[Records contained in a dataset]

------------

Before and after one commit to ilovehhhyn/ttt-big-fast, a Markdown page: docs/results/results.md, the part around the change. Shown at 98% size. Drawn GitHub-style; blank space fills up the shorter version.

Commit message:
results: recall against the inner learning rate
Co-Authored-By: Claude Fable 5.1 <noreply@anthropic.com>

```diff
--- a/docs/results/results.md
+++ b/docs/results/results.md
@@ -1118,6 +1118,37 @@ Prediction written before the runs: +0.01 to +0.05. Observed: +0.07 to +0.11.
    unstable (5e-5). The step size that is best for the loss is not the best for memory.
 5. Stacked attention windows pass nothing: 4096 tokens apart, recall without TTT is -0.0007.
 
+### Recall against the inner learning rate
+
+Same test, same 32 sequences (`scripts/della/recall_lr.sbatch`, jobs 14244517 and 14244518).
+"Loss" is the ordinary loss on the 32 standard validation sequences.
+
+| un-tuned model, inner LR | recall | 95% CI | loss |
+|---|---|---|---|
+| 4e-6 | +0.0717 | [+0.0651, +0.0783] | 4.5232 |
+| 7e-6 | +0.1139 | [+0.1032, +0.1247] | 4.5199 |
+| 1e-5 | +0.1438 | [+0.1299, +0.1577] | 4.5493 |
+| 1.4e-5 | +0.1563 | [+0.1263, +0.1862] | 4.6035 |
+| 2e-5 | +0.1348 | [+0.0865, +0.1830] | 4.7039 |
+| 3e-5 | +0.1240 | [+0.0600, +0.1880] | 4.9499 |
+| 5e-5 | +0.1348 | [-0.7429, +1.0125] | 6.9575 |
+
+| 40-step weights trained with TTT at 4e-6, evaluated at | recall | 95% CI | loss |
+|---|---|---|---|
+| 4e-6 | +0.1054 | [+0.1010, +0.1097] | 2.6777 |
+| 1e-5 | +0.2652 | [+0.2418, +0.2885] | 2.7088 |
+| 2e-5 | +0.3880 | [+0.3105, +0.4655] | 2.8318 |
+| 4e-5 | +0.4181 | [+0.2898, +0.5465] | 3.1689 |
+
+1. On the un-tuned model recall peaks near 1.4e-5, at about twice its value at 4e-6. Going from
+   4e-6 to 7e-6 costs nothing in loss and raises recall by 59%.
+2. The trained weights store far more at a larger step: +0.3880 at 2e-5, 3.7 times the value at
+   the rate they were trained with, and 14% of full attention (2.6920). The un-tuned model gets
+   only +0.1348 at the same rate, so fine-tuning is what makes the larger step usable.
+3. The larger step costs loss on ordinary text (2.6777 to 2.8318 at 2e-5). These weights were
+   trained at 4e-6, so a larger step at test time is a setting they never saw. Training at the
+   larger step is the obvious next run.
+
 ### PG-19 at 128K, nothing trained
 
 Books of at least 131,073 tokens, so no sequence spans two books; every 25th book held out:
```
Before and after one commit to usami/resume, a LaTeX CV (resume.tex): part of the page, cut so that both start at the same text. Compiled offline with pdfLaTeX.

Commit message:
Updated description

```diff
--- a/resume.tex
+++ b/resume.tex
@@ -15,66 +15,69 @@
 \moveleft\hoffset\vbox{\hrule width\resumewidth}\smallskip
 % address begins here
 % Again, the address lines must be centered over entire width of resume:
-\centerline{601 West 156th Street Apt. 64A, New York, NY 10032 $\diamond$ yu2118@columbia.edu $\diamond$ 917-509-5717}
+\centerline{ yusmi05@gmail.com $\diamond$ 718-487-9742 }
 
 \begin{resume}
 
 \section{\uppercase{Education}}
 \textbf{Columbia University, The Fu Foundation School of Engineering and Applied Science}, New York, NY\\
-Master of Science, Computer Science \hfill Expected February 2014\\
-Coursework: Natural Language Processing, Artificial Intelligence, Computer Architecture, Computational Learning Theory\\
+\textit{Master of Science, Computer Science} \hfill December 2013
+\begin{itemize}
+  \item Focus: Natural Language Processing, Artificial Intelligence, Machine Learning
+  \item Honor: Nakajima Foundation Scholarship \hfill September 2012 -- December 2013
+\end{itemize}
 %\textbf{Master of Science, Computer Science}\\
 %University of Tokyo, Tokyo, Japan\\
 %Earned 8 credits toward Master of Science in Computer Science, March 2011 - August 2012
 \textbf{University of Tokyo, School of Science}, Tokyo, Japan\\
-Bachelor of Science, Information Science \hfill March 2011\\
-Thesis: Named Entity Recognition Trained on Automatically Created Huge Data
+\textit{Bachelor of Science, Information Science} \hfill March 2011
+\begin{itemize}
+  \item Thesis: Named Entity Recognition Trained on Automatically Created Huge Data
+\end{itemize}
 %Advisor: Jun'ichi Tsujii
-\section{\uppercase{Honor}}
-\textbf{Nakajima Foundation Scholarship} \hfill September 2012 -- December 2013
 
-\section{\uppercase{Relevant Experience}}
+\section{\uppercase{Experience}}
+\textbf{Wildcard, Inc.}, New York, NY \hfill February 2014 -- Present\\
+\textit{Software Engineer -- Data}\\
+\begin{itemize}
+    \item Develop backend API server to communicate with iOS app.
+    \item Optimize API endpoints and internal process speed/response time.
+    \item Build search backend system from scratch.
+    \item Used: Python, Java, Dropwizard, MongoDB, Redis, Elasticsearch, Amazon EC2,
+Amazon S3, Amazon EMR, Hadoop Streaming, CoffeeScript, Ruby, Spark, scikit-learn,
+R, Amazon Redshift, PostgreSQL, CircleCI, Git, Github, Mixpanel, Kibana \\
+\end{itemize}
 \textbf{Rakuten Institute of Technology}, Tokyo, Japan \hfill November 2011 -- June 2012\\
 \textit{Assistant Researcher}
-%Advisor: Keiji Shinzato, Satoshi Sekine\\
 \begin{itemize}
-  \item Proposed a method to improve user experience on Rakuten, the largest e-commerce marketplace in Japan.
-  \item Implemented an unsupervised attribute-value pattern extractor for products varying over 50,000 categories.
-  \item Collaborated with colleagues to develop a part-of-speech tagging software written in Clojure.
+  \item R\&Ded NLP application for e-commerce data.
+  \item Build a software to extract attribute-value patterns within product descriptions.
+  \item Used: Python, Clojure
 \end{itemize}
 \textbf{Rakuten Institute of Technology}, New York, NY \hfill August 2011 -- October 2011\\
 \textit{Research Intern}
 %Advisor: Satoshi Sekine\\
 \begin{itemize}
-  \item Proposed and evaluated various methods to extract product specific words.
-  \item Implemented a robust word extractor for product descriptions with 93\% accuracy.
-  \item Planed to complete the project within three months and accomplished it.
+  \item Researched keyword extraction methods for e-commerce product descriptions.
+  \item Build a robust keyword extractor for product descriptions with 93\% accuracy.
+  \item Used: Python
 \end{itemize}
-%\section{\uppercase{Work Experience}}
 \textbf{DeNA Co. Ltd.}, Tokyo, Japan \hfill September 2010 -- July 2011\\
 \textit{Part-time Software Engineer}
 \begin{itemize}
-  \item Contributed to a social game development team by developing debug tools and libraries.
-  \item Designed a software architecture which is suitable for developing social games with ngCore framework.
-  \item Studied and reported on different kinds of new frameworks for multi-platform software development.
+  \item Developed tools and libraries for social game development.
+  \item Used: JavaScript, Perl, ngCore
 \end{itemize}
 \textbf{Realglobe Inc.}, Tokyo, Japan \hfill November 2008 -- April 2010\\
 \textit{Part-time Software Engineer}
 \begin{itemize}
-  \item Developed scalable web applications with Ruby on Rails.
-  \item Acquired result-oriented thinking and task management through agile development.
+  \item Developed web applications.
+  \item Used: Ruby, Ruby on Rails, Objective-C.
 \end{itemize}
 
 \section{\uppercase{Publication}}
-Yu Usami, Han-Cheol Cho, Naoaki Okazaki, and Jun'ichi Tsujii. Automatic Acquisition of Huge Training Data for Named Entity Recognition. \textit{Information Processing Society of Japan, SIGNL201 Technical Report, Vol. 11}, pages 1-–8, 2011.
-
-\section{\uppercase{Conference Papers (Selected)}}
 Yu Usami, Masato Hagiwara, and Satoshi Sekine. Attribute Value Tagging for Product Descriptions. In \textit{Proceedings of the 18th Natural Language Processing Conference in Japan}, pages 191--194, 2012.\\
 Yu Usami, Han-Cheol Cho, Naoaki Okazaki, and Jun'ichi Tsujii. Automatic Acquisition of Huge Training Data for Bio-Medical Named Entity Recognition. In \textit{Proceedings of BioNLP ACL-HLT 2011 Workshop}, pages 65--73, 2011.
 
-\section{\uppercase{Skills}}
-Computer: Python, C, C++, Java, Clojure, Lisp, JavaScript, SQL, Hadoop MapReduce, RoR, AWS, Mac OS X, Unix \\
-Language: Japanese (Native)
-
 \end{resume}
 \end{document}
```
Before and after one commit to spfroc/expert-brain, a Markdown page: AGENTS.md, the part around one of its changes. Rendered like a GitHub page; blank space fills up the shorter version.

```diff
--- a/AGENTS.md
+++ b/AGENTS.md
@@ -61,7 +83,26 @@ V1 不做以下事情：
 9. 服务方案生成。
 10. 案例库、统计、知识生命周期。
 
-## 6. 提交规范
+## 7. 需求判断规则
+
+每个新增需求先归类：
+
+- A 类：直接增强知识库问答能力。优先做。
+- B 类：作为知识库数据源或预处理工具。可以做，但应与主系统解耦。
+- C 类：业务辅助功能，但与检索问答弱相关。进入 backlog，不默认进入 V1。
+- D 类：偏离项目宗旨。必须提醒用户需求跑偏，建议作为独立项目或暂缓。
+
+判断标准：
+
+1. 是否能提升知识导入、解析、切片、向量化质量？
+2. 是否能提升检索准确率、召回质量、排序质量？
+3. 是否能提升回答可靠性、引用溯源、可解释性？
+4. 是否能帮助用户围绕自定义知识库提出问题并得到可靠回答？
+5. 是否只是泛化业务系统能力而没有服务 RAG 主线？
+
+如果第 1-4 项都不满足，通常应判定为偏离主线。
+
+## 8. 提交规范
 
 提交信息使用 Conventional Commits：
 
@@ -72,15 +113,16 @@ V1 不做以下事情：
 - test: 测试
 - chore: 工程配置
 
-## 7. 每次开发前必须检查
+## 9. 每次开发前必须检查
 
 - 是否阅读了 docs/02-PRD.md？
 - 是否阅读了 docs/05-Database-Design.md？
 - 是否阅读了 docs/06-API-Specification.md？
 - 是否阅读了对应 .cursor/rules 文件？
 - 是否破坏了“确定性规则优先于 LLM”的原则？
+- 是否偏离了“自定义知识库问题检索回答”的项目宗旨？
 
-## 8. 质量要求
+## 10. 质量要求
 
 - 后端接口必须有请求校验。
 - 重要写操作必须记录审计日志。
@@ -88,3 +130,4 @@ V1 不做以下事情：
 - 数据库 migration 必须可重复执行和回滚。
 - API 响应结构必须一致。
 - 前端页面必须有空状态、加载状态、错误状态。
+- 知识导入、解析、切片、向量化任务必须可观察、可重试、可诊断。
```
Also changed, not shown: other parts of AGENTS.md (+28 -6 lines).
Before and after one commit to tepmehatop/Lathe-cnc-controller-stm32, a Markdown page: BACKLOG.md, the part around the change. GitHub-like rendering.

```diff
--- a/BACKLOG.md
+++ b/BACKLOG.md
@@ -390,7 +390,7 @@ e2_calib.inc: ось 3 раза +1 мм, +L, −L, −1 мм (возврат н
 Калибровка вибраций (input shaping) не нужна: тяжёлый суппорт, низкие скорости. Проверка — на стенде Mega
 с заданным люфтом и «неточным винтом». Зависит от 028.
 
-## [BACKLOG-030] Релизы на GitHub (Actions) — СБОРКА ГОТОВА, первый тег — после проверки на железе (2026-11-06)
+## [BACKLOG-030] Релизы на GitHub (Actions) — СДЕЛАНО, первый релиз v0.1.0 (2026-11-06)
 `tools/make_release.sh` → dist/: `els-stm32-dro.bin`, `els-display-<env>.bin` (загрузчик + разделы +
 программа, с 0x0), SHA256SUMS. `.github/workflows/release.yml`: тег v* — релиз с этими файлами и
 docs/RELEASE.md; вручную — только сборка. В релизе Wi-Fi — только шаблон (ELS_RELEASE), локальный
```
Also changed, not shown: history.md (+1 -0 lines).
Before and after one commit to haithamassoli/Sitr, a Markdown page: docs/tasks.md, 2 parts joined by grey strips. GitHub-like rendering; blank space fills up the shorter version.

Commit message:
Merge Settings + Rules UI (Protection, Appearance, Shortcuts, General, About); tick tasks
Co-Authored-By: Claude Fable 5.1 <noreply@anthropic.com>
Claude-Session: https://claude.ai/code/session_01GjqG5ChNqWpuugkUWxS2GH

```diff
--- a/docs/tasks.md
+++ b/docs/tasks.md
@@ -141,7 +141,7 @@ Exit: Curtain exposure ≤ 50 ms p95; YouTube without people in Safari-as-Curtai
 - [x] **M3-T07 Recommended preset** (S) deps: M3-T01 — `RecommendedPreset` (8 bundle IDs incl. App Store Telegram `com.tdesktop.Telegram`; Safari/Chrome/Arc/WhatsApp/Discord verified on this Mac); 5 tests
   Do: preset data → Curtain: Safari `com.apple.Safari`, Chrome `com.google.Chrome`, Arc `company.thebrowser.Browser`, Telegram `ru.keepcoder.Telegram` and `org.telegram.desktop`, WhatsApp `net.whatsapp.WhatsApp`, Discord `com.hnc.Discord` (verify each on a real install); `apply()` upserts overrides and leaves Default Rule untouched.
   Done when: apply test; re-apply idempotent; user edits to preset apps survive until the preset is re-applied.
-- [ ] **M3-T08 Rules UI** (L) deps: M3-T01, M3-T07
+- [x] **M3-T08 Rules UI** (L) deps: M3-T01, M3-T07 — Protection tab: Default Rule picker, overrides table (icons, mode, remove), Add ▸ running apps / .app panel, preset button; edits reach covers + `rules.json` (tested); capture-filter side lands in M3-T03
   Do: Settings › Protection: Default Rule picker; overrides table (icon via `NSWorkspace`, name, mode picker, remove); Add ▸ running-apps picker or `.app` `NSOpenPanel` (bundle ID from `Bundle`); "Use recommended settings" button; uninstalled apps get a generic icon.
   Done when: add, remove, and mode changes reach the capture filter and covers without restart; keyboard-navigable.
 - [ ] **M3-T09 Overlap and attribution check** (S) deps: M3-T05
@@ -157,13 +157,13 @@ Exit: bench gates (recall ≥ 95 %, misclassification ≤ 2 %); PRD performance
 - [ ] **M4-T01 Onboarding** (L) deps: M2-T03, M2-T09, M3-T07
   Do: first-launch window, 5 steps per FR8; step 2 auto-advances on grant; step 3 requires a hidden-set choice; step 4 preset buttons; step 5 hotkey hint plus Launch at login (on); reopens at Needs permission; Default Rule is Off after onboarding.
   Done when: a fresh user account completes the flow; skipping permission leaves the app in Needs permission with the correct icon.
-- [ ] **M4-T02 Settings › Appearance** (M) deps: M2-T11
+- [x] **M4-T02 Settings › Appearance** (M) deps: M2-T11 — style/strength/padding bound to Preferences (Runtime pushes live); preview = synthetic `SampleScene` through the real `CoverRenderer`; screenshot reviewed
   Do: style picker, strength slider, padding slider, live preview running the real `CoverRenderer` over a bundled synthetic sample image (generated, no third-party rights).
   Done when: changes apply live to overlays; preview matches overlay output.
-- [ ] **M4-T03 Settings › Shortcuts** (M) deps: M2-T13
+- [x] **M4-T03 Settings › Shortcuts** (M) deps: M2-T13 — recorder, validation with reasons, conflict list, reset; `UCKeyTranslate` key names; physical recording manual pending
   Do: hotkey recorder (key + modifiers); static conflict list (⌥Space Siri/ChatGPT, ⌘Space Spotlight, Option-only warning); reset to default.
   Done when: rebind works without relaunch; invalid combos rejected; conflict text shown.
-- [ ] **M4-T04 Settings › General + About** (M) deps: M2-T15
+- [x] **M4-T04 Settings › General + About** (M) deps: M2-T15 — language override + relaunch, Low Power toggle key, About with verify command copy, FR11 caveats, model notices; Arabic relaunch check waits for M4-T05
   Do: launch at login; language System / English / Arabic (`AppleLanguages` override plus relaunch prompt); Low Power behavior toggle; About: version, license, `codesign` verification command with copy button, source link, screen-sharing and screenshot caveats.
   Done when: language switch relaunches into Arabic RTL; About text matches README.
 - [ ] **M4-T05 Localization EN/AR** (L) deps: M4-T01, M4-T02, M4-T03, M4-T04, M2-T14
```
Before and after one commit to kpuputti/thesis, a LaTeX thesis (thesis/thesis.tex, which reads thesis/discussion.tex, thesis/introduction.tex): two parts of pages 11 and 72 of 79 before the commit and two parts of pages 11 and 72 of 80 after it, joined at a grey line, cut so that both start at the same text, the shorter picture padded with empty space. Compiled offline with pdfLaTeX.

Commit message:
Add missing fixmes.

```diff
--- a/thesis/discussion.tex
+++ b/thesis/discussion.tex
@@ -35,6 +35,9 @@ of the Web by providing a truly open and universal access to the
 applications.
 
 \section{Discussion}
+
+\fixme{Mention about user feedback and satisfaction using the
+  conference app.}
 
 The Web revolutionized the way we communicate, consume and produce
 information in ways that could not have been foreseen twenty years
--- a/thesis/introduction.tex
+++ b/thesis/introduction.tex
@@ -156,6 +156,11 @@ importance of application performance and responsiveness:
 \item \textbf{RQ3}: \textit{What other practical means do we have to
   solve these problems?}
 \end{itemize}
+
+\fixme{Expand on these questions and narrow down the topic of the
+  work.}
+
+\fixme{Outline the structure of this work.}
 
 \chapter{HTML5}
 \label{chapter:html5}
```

------------

# Problem details
When a line in the records holds the string "Used", copy that line.

# Task solution
+    \item Used: Python, Java, Dropwizard, MongoDB, Redis, Elasticsearch, Amazon EC2,
+  \item Used: Python, Clojure
+  \item Used: Python
+  \item Used: JavaScript, Perl, ngCore
+  \item Used: Ruby, Ruby on Rails, Objective-C.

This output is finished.